*What you have to do*
Consider the material that follows. How many of its lines contain "class"? Reply with the number alone.

*Records for this task*
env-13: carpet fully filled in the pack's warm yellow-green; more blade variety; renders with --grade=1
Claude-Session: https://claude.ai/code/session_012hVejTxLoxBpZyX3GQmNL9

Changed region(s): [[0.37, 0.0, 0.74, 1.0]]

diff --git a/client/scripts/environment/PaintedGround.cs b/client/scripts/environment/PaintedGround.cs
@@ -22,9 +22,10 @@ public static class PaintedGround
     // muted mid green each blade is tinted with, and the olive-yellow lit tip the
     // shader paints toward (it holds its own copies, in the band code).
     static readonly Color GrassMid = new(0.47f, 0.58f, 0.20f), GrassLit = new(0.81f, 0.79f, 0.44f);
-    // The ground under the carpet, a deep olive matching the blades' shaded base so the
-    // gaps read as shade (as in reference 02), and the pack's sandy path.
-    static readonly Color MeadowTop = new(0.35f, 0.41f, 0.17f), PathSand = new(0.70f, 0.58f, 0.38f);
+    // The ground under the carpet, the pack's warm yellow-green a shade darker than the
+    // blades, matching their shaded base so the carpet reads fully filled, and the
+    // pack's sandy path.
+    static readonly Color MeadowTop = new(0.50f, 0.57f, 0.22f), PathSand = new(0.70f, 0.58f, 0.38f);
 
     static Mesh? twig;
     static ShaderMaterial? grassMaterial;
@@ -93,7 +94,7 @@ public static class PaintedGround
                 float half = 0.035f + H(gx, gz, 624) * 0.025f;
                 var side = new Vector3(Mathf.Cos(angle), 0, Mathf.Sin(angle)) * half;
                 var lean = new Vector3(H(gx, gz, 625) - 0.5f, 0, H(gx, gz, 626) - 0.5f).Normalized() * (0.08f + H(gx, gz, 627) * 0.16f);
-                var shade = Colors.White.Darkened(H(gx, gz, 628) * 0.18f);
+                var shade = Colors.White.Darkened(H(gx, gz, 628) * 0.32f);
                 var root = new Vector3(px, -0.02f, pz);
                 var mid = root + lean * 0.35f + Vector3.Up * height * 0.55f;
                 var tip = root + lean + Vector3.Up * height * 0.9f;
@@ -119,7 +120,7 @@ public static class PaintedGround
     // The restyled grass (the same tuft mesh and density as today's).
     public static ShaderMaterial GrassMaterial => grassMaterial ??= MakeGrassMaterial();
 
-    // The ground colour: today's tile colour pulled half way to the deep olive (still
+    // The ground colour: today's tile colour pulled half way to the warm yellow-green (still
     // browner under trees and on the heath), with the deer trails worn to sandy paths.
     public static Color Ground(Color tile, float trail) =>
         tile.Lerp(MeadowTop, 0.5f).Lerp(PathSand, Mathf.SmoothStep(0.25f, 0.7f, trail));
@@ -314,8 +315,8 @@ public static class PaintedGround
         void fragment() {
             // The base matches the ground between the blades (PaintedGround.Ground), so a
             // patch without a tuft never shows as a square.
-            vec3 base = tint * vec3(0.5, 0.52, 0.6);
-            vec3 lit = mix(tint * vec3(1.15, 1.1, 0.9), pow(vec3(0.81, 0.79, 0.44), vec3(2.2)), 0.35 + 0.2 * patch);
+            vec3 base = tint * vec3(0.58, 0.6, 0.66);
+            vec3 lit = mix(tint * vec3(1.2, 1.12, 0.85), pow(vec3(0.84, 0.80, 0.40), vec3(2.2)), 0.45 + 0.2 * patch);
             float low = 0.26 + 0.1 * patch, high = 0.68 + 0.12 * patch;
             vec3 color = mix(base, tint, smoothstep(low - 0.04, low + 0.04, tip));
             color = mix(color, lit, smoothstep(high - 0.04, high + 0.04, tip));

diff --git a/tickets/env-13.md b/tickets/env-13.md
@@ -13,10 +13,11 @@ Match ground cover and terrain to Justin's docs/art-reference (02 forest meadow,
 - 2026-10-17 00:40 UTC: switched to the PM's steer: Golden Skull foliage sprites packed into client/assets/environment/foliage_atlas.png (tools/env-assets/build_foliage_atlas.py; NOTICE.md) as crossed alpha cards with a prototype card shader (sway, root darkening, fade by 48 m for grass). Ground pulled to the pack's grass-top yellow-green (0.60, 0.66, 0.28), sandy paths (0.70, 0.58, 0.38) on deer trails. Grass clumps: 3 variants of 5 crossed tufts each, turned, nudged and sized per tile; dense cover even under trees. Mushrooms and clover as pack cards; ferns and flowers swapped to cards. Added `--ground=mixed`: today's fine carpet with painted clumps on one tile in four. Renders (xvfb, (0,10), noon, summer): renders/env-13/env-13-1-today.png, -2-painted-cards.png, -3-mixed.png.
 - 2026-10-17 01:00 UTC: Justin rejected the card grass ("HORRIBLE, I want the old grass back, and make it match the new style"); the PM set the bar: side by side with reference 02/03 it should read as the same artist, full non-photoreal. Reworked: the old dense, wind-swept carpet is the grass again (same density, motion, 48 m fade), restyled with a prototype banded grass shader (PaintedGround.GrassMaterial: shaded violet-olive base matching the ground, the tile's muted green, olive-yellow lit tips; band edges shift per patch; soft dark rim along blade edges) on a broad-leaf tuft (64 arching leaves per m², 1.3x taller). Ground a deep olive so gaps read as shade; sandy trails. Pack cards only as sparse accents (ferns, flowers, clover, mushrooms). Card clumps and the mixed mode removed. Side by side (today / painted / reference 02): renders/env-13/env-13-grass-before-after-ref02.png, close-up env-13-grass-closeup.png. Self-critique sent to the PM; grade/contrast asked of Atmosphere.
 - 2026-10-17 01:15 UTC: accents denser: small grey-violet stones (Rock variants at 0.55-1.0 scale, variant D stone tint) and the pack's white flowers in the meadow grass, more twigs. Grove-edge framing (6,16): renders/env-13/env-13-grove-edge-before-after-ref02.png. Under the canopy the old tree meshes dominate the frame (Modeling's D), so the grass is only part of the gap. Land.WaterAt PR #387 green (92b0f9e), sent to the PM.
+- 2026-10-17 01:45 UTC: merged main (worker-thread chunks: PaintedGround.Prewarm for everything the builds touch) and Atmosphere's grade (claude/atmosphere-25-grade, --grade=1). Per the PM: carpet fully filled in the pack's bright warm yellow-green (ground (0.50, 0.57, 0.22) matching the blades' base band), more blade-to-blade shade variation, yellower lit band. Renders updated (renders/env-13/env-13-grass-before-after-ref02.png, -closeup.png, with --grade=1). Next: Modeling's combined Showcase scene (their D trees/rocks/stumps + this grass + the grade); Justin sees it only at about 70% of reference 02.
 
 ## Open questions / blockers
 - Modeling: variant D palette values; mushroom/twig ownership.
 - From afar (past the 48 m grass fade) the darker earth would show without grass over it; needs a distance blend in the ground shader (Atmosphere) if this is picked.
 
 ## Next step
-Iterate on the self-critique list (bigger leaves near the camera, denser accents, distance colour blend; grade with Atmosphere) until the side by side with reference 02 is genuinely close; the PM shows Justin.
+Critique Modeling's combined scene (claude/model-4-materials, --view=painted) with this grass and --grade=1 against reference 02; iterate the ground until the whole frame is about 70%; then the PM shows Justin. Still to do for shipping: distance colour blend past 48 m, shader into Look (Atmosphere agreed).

*Finished task*
4